____ RECORDS FOR THE EXERCISE
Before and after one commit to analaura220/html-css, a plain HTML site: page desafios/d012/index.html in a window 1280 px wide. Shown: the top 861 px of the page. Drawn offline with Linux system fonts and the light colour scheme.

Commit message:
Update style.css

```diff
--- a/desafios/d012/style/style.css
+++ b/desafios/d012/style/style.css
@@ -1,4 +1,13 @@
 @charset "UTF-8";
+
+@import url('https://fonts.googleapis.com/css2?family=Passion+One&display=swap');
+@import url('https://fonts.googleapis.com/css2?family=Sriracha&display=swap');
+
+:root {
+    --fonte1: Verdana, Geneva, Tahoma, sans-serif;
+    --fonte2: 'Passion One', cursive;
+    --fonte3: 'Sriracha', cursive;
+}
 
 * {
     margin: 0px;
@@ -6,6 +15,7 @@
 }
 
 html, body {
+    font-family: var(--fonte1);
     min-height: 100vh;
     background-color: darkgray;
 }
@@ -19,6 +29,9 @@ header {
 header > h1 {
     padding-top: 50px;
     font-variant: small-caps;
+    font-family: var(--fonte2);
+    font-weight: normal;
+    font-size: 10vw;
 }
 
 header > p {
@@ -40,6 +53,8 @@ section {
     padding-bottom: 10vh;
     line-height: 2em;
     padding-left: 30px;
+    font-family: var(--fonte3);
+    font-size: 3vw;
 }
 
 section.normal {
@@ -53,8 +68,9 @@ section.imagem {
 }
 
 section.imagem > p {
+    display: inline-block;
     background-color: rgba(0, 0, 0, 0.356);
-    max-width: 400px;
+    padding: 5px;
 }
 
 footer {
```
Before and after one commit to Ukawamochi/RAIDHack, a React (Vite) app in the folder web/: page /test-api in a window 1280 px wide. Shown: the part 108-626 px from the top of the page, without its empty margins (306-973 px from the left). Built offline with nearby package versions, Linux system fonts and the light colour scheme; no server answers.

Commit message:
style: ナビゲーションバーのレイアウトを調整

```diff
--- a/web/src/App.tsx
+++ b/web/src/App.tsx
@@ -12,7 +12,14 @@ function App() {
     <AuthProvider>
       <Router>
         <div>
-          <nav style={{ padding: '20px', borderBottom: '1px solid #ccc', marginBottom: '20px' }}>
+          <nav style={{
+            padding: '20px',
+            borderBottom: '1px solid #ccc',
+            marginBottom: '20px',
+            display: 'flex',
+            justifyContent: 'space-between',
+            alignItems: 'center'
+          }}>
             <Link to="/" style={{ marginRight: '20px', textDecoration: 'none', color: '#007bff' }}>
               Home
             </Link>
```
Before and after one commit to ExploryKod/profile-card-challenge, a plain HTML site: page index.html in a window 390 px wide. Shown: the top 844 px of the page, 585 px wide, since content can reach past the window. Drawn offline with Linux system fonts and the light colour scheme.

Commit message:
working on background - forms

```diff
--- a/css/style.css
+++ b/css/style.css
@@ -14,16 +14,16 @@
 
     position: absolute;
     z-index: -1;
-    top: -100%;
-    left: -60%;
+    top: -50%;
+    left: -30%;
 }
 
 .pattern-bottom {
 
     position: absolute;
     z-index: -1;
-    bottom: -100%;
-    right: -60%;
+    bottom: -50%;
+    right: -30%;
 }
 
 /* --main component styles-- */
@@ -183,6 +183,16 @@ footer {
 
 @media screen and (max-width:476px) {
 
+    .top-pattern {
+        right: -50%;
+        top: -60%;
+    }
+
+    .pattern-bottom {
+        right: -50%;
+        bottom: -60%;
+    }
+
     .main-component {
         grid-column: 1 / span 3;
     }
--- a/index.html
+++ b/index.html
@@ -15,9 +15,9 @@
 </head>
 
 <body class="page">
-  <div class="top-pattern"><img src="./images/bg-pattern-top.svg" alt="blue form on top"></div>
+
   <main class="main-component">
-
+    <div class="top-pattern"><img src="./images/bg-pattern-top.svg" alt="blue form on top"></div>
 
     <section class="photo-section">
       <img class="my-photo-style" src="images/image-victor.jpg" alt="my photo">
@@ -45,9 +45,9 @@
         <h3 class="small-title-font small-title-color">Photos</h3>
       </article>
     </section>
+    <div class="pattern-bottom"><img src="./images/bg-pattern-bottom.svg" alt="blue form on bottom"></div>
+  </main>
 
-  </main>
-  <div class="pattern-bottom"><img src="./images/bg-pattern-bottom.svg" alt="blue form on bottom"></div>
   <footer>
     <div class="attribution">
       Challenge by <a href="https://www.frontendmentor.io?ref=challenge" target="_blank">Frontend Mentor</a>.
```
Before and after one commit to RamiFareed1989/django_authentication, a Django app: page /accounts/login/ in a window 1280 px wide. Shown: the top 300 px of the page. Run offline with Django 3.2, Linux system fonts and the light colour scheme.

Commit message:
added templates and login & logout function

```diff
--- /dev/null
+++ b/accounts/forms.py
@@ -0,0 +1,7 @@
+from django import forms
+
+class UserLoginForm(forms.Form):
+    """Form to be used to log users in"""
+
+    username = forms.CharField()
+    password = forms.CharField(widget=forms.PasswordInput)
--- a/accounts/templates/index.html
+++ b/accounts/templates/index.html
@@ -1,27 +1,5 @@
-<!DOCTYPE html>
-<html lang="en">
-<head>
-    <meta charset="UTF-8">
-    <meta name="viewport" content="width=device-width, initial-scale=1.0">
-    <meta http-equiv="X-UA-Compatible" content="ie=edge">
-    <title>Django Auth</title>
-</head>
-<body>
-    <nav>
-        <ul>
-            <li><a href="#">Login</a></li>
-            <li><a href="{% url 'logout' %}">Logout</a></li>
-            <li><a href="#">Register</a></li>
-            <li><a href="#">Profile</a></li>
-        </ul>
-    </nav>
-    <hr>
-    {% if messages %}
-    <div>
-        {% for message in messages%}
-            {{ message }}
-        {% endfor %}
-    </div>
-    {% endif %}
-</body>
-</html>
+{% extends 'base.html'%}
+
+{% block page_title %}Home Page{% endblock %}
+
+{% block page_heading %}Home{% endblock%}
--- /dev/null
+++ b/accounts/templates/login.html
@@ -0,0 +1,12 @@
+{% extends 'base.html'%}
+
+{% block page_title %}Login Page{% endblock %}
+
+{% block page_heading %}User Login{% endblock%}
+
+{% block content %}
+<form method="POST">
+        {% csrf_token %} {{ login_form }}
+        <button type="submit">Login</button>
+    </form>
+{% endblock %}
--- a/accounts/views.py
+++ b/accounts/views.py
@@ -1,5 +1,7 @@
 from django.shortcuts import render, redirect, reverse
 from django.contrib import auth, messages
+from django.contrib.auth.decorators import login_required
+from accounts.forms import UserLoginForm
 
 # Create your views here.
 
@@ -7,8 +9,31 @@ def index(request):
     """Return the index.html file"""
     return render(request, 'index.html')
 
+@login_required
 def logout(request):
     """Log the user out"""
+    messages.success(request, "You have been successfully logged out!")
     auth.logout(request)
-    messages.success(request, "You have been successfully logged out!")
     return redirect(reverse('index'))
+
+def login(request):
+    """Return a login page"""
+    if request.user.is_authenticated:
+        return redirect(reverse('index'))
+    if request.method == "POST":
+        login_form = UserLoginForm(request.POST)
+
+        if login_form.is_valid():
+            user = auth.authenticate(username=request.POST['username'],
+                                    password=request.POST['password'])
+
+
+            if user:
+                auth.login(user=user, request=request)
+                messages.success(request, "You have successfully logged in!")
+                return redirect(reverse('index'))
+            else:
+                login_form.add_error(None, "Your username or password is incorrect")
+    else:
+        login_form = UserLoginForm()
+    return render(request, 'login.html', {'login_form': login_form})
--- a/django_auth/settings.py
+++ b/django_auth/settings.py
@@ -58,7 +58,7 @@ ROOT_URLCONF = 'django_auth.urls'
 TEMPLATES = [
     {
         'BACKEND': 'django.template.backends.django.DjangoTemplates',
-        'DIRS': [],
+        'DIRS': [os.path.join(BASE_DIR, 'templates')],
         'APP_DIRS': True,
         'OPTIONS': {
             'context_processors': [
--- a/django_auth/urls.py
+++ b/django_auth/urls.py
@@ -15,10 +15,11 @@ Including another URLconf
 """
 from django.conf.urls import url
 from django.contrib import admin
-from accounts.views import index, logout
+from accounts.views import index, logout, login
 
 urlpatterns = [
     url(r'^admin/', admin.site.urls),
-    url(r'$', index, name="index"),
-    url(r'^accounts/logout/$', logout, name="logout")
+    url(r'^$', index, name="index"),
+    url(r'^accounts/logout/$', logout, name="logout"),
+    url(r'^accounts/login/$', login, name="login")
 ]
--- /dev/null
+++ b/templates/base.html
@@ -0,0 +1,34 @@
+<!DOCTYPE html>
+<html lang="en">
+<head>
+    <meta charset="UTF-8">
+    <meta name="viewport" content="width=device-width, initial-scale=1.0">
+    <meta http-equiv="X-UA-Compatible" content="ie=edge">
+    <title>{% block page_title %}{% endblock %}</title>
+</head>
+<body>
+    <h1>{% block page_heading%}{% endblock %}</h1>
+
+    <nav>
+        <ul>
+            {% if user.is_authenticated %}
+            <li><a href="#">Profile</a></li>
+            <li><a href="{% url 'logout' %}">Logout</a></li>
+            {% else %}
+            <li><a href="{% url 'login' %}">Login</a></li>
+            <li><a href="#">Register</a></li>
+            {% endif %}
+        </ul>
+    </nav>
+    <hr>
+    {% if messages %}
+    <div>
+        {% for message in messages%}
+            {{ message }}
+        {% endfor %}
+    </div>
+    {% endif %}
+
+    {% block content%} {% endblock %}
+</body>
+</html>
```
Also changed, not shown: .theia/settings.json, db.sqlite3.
________
TASK INSTRUCTIONS ▸ Give the number of lines in the records that contain the string "href", and nothing besides.

RESULT OF THIS TASK ▸ 9